Evening settles into a downpour. Deep and grey and heavy. Rain and hail, loud on the thin walls of the
tent. We are in here, dry, protected by
no more than thin canvas. More than
Lightening touches down above tree line across canyon. Our horses are out there with their heads
down, ignoring the massive blasts of thunder that heave onto the walls of the Divide,
rumble and roll around the peaks like water shaken in a glass jar, round and
round it seems while we sit cradled in the center, in the shelter of the tent. Yes, the tent I did not want to bring because
it somehow seemed decadent to have anything more than a tarp to crawl
under. Me, who likes it simple. Sleeping under a tree this month would have
left us wet and cold. We’re here to
work. A good night sleep is not a bad
idea. I conceded. I confess the boys were right again.
So here we are under a canvas roof with a small woodstove
hissing against the seeping sides of the stovepipe, water pouring off outside
walls filling buckets half full with sweet clean cold bounty free from the
generous sky. Allowing me one less trip
to the creek with sloshing buckets in each hand.
I sit by the open tent door and look out at the horses through
the shroud of heavy misty rain. They
remain seemingly unaffected. This has
happened to them before. Seems like
every night for the past few weeks. And
when we lead them into the shelter of trees at night and offer them a simple
handful of treats and a gentle touch, I smell deeply the musk of dampness on
their steaming coats that appear already to be thickening with the first hints

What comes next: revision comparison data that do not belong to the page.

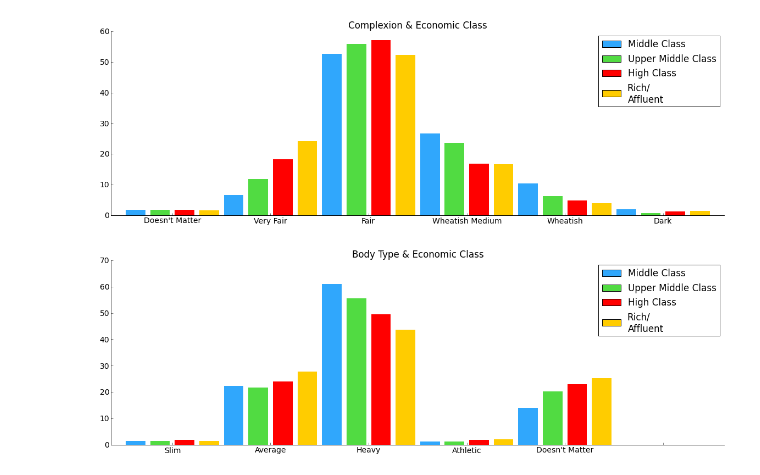
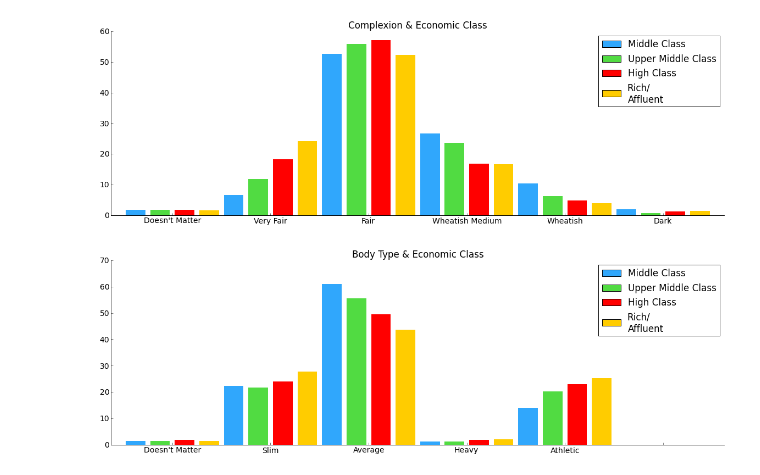
Before and after one commit to deadofied/ac299r, a Jupyter notebook: analysis_class.ipynb, the cells around one changed output. Drawn from its saved outputs; the diff is of its cells as text; code cells hidden in the pictures.

```diff
--- a/analysis_class.ipynb
+++ b/analysis_class.ipynb
@@ -439,27 +439,27 @@ remove_border()
 # %%
 y0 = np.bincount(profiles['body1'][(profiles["status1"] == 1)].dropna().astype(int))
 i = np.nonzero(y0)[0]
 y0 = [100 * float(n) / float(sum(y0)) for n in y0]
 
 y1 = np.bincount(profiles['body1'][(profiles["status1"] == 2)].dropna().astype(int))
 y1 = [100 * float(n) / float(sum(y1)) for n in y1]
 
 y2 = np.bincount(profiles['body1'][(profiles["status1"] == 3)].dropna().astype(int))
 y2 = [100 * float(n) / float(sum(y2)) for n in y2]
 
 y3 = np.bincount(profiles['body1'][(profiles["status1"] == 4)].dropna().astype(int))
 y3 = [100 * float(n) / float(sum(y3)) for n in y3]
 
 one = plt.bar([1, 5, 9, 13, 17], height=y0, align='center', color='#30A7FC')
 two = plt.bar([2, 6, 10, 14, 18], height=y1, align='center', color='#51DB42')
 three = plt.bar([3, 7, 11, 15, 19], height=y2, align='center', color='r')
 four = plt.bar([4, 8, 12, 16, 20], height=y3, align='center', color='#FFCC00')
 
 
 plt.title("Body Type & Economic Class")
 ax = plt.gca()
 ax.legend( (one[0], two[0], three[0], four[0]), ('Middle Class', 'Upper Middle Class', 'High Class', 'Rich/\nAffluent'))
-xticks_locs, xticks_labels = plt.xticks([2.5, 6.5, 10.5, 14.5, 18.5, 22.5], ["Slim", "Average", "Heavy", "Athletic", "Doesn't Matter"])
+xticks_locs, xticks_labels = plt.xticks([2.5, 6.5, 10.5, 14.5, 18.5, 22.5], ["Doesn't Matter", "Slim", "Average", "Heavy", "Athletic"])
 remove_border()
 # %% [output]
-[figure, old version]
+[figure, new version]
```
Also changed, not shown: 4 other files.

of winter fur.
Thunder begins on the other side of the tent now, the other
side of the Divide. Rain lightens and sky attempts to brighten, a brief flight
of sunlight through a weak spot in thin clouds.
And then the sun will drop down beyond the Pyramid, the high point on
the mountain we know is there but cannot see.
Blind faith. Like knowing we’ll
see the sun and be warmed and dried when morning comes.
Now our vision is limited to the valley and the foothills of
the mountain across from us, a familiar face hidden behind a veil of heavy
clouds, hardly demure, but strong and powerful.
Comforting in her solid feel. There, a mother and baby moose cross
between our horses and the trail that leads up and away into the clouded
shrouded horizon. The little fellow
scampering with gangly legs only partially in control, playfully ahead of
mother, who nervously runs to keep up, ahead, protect, do what a good mother
They are unconcerned with our horses who out there now remind
me what a giant step closer to wild they are than me.
Me, safe and warm and sealed off from the elements by
nothing more than a tent. Which too
often, is enough to separate. And I feel
the growing rift when what I want is connection. How we fool ourselves to believe we too are a
part. For only a never lasting moment.